It has been years since I read Whose Body? by the British writer from the Golden Age of Mysteries, Dorothy L. Sayers. Unfortunately, as soon as I saw the murderer’s name, I remembered who did it, so I was not able to judge how difficult it was to guess.
Mr. Thipps finds an unidentified body in his bathtub wearing nothing but a pair of pince-nez. The body bears a resemblance to a missing financier, but it is not him. Who is the dead man and how did the body get into the tub? Where is the missing financier? Is this one case or two? Of course, the police suspect Mr. Thipps. After Mr. Thipps’s mother asks him to help, Lord Peter Wimsey gets interested in the case and decides to find the answer to these questions in his inimitable way.
As always, Sayers is fine in characterization, much better than many of her Golden Age peers. Lord Peter is his usual apparently frivolous self. He and his man Bunter are fun. Lord Peter’s mother, the Dowager Duchess, is adorably ditzy. The plot is clever. However, as with many early mystery novels, it is overcomplicated and very unlikely.
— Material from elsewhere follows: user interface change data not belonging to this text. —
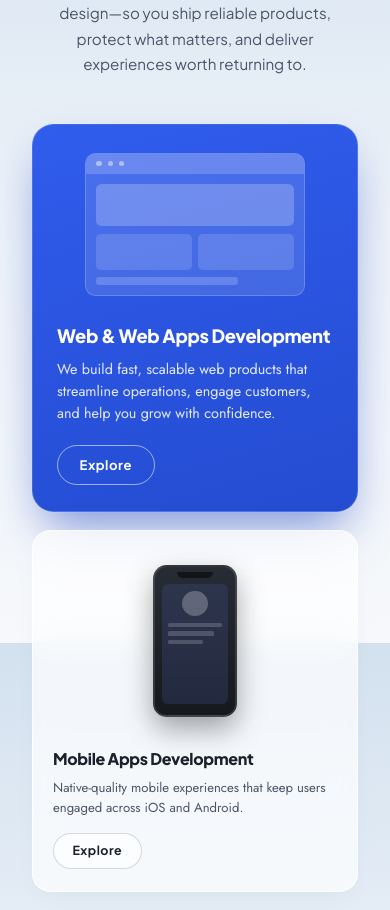
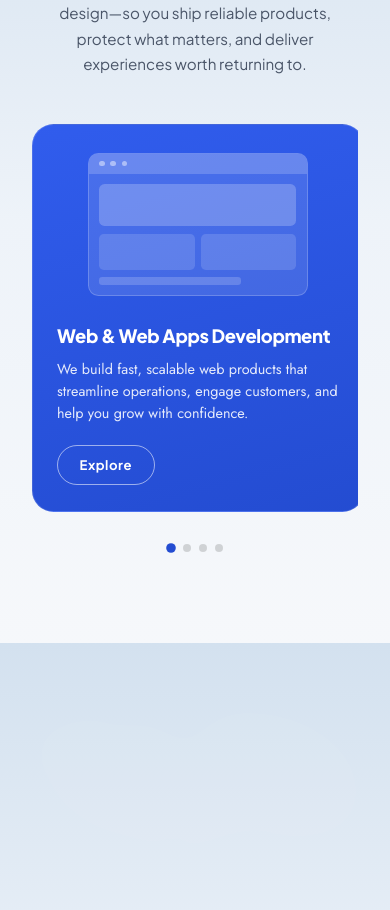
Before and after one commit to geniedevstudios/genie, a Next.js app: page / in a window 390 px wide. Shown: the part 1045-1955 px from the top of the page. Built offline with nearby package versions, Linux system fonts and the light colour scheme; no server answers.

Commit message:
shipment22

```diff
--- a/src/components/common/MobileMenu.tsx
+++ b/src/components/common/MobileMenu.tsx
@@ -4,7 +4,7 @@ import React, { useEffect } from 'react';
 import { motion, AnimatePresence, type Variants } from 'framer-motion';
 import Link from 'next/link';
 import { usePathname } from 'next/navigation';
-import { X, ArrowRight } from 'lucide-react';
+import { ChevronLeft, ArrowRight } from 'lucide-react';
 import { GenieMark } from '@/components/common/GenieMark';
 import styles from './MobileMenu.module.css';
 
@@ -97,9 +97,17 @@ export const MobileMenu: React.FC<MobileMenuProps> = ({ id, isOpen, onClose }) =
 
           {/* Header row */}
           <div className={styles.overlayHeader}>
+            <button
+              className={`${styles.closeBtn} ${styles.glassCapsule}`}
+              onClick={onClose}
+              aria-label="Close navigation menu"
+            >
+              <ChevronLeft size={24} strokeWidth={2.2} />
+            </button>
+
             <Link
               href="/"
-              className={styles.overlayLogo}
+              className={`${styles.overlayLogo} ${styles.glassCapsule}`}
               onClick={onClose}
               aria-label="Home"
             >
@@ -107,13 +115,7 @@ export const MobileMenu: React.FC<MobileMenuProps> = ({ id, isOpen, onClose }) =
               <span>| dev</span>
             </Link>
 
-            <button
-              className={styles.closeBtn}
-              onClick={onClose}
-              aria-label="Close navigation menu"
-            >
-              <X size={20} strokeWidth={2.2} />
-            </button>
+            <div className={styles.headerSpacer} aria-hidden />
           </div>
 
           {/* Label */}
--- a/src/components/quote/QuoteContent.tsx
+++ b/src/components/quote/QuoteContent.tsx
@@ -37,7 +37,7 @@ export function QuoteContent() {
         <Testimonials />
 
         <p className={styles.investmentStatement}>
-          We believe building a custom platform is <span>not an expense</span>, but rather an <span>investment</span> in your business's future.
+          We believe building a custom platform is <span>not an expense</span>, but rather an <span>investment</span> in your business&apos;s future.
         </p>
       </div>
 
--- a/src/components/quote/QuoteForm.tsx
+++ b/src/components/quote/QuoteForm.tsx
@@ -385,7 +385,7 @@ export function QuoteForm() {
                   Based on the information you provided, this appears to be a <strong>{features.length > 3 ? 'high-complexity' : 'medium-complexity'} custom development project</strong>.
                 </p>
                 <div className={styles.noticeBox}>
-                  This is a <strong>preliminary estimate</strong>, not a final quotation. We'll review your requirements and provide a detailed proposal within <strong>24 hours</strong>.
+                  This is a <strong>preliminary estimate</strong>, not a final quotation. We&apos;ll review your requirements and provide a detailed proposal within <strong>24 hours</strong>.
                 </div>
 
                 <div className={styles.nextSteps}>
@@ -398,7 +398,7 @@ export function QuoteForm() {
                 </div>
 
                 <p className={styles.thankYouMsg}>
-                  Thank you for reaching out to <span className={styles.inlineLogoWrap}><GenieMark width={24} className={styles.inlineMark} /> | dev</span>. We've received your request and will get back to you within 24 hours with a tailored proposal.
+                  Thank you for reaching out to <span className={styles.inlineLogoWrap}><GenieMark width={24} className={styles.inlineMark} /> | dev</span>. We&apos;ve received your request and will get back to you within 24 hours with a tailored proposal.
                 </p>
 
                 <div className={styles.successFooter}>
--- a/src/components/sections/FeaturedProjects.tsx
+++ b/src/components/sections/FeaturedProjects.tsx
@@ -31,9 +31,6 @@ export const FeaturedProjects: React.FC = () => {
   const active = FEATURED_PROJECTS.find(p => p.id === activeId) ?? FEATURED_PROJECTS[0];
   const thumbSources = active ? getPortfolioThumbSources(active) : [];
 
-  useEffect(() => {
-    setImgIdx(0);
-  }, [active?.id]);
 
   useEffect(() => {
     if (thumbSources.length <= 1) return;
@@ -124,7 +121,10 @@ export const FeaturedProjects: React.FC = () => {
                       type="button"
                       aria-pressed={selected}
                       className={`${styles.featuredTileBtn} ${selected ? styles.featuredTileBtnActive : ''}`}
-                      onClick={() => setActiveId(p.id)}
+                      onClick={() => {
+                        setActiveId(p.id);
+                        setImgIdx(0);
+                      }}
                     >
                       {p.title}
                     </button>
--- a/src/components/sections/Projects.module.css
+++ b/src/components/sections/Projects.module.css
@@ -93,9 +93,7 @@
   background: linear-gradient(165deg, var(--spec-blue-bright) 0%, var(--spec-blue) 100%);
   color: #fff;
   border: 1px solid hsla(0, 0%, 100%, 0.14);
-  box-shadow:
-    0 0 0 1px hsla(0, 0%, 100%, 0.08),
-    0 24px 48px -12px hsla(226, 84%, 40%, 0.55);
+  box-shadow: 0 0 0 1px hsla(0, 0%, 100%, 0.08);
   min-height: 100%;
   transition:
     transform 0.45s cubic-bezier(0.19, 1, 0.22, 1),
@@ -106,10 +104,7 @@
 .cardFeatured:hover {
   transform: translateY(-8px);
   border-color: hsla(0, 0%, 100%, 0.35);
-  box-shadow:
-    0 0 0 1px hsla(0, 0%, 100%, 0.2),
-    0 32px 56px -14px hsla(226, 84%, 38%, 0.65),
-    0 0 80px -20px hsla(226, 90%, 60%, 0.35);
+  box-shadow: 0 0 0 1px hsla(0, 0%, 100%, 0.2);
 }
 
 .cardFeatured:active {
@@ -693,18 +688,31 @@
 /* ─── Responsive ─── */
 @media (max-width: 960px) {
   .cardGrid {
-    grid-template-columns: 1fr;
-    grid-template-rows: auto;
+    display: flex;
+    overflow-x: auto;
+    scroll-snap-type: x mandatory;
+    gap: 1.25rem;
+    padding-bottom: 1.5rem;
+    scrollbar-width: none;
+    -webkit-overflow-scrolling: touch;
+    /* optional: bleed margin if the container has padding */
+  }
+
+  .cardGrid::-webkit-scrollbar {
+    display: none;
   }
 
   .cardFeatured {
-    grid-column: 1;
-    grid-row: auto;
+    flex: 0 0 85vw;
+    max-width: 400px;
     min-height: auto;
+    scroll-snap-align: center;
   }
 
   .cardCompact {
-    grid-column: 1;
+    flex: 0 0 85vw;
+    max-width: 400px;
+    scroll-snap-align: center;
   }
 }
 
@@ -732,3 +740,39 @@
     align-self: flex-start;
   }
 }
+
+/* ─── Pagination Dots (visible only on mobile) ─── */
+.paginationDots {
+  display: none;
+  justify-content: center;
+  align-items: center;
+  gap: 0.5rem;
+  margin-top: 0.5rem;
+  margin-bottom: 1.5rem;
+}
+
+@media (max-width: 960px) {
+  .paginationDots {
+    display: flex;
+  }
+}
+
+.dot {
+  width: 8px;
+  height: 8px;
+  border-radius: 50%;
+  background-color: rgba(0, 0, 0, 0.15);
+  border: none;
+  padding: 0;
+  cursor: pointer;
+  transition: all 0.3s ease;
+}
+
+.dot:hover {
+  background-color: rgba(0, 0, 0, 0.3);
+}
+
+.dotActive {
+  background-color: var(--spec-blue, hsl(226, 71%, 48%));
+  transform: scale(1.2);
+}
--- a/src/components/sections/Projects.tsx
+++ b/src/components/sections/Projects.tsx
@@ -77,6 +77,38 @@ export const Projects: React.FC = () => {
   const [worksVideoReady, setWorksVideoReady] = useState(false);
   const worksRevealedRef = useRef(false);
 
+  const scrollRef = useRef<HTMLDivElement>(null);
+  const [activeIndex, setActiveIndex] = useState(0);
+
+  const handleScroll = () => {
+    if (!scrollRef.current) return;
+    const { scrollLeft, clientWidth } = scrollRef.current;
+    const center = scrollLeft + clientWidth / 2;
+    let closestIndex = 0;
+    let minDiff = Infinity;
+    Array.from(scrollRef.current.children).forEach((child, i) => {
+      const el = child as HTMLElement;
+      // Skip non-articles if any, but all our children are articles here
+      if (el.tagName !== 'ARTICLE') return;
+      const childCenter = el.offsetLeft + el.offsetWidth / 2;
+      const diff = Math.abs(childCenter - center);
+      if (diff < minDiff) {
+        minDiff = diff;
+        closestIndex = i;
+      }
+    });
+    setActiveIndex(closestIndex);
+  };
+
+  const scrollToCard = (index: number) => {
+    if (!scrollRef.current) return;
+    const articles = Array.from(scrollRef.current.children).filter(c => c.tagName === 'ARTICLE');
+    const target = articles[index] as HTMLElement;
+    if (target) {
+      target.scrollIntoView({ behavior: 'smooth', inline: 'center', block: 'nearest' });
+    }
+  };
+
   const handleWorksReady = useCallback(() => {
     if (worksRevealedRef.current) return;
     worksRevealedRef.current = true;
@@ -112,7 +144,11 @@ export const Projects: React.FC = () => {
           </p>
         </header>
 
-        <div className={styles.cardGrid}>
+        <div
+          className={styles.cardGrid}
+          ref={scrollRef}
+          onScroll={handleScroll}
+        >
           {/* Featured — Web */}
           <motion.article
             className={styles.cardFeatured}
@@ -203,6 +239,18 @@ export const Projects: React.FC = () => {
           </motion.article>
         </div>
 
+        <div className={styles.paginationDots} aria-hidden>
+          {[0, 1, 2, 3].map((i) => (
+            <button
+              key={i}
+              type="button"
+              className={`${styles.dot} ${i === activeIndex ? styles.dotActive : ''}`}
+              aria-label={`Go to slide ${i + 1}`}
+              onClick={() => scrollToCard(i)}
+            />
+          ))}
+        </div>
+
         <div id="portfolio-showcase" className={styles.showcaseWrap}>
           <motion.div
             className={styles.infinityStage}
--- a/src/components/services/TechStackMoreDialog.tsx
+++ b/src/components/services/TechStackMoreDialog.tsx
@@ -2,7 +2,7 @@
 
 import React, { useEffect, useId, useRef, useState } from 'react';
 import Link from 'next/link';
-import { createPortal } from 'react-dom';
+
 import { AnimatePresence, motion } from 'framer-motion';
 import { Plus, X } from 'lucide-react';
 import { GenieMark } from '@/components/common/GenieMark';
@@ -16,6 +16,7 @@ export function TechStackMoreDialog({ onOpenChange }: { onOpenChange?: (open: bo
   const closeRef = useRef<HTMLButtonElement>(null);
 
   useEffect(() => {
+    // eslint-disable-next-line react-hooks/set-state-in-effect
     setMounted(true);
   }, []);
 
--- a/src/context/ThemeContext.tsx
+++ b/src/context/ThemeContext.tsx
@@ -18,7 +18,6 @@ export const ThemeProvider: React.FC<{ children: React.ReactNode }> = ({ childre
     // Force light theme and clear any old saved preference
     localStorage.removeItem('portfolio-theme');
     document.documentElement.setAttribute('data-theme', 'light');
-    setTheme('light');
   }, []);
 
   const toggleTheme = () => {
```
Also changed, not shown: src/components/common/MobileMenu.module.css (+42 -14 lines), src/components/quote/FloatingTools.tsx (+10 -10 lines).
For people who haven’t read any Lord Peter books, I recommend Murder Must Advertise as a better starting place.
As a total side note, the cover I’m showing is not the one for the book I read, but is just one I found on Amazon. It occurs to me, why would they show the body of a woman when the victim is a man? This disconnect in publishing is always a mystery to me. One peek at the first few pages would have told the artist the sex of the body.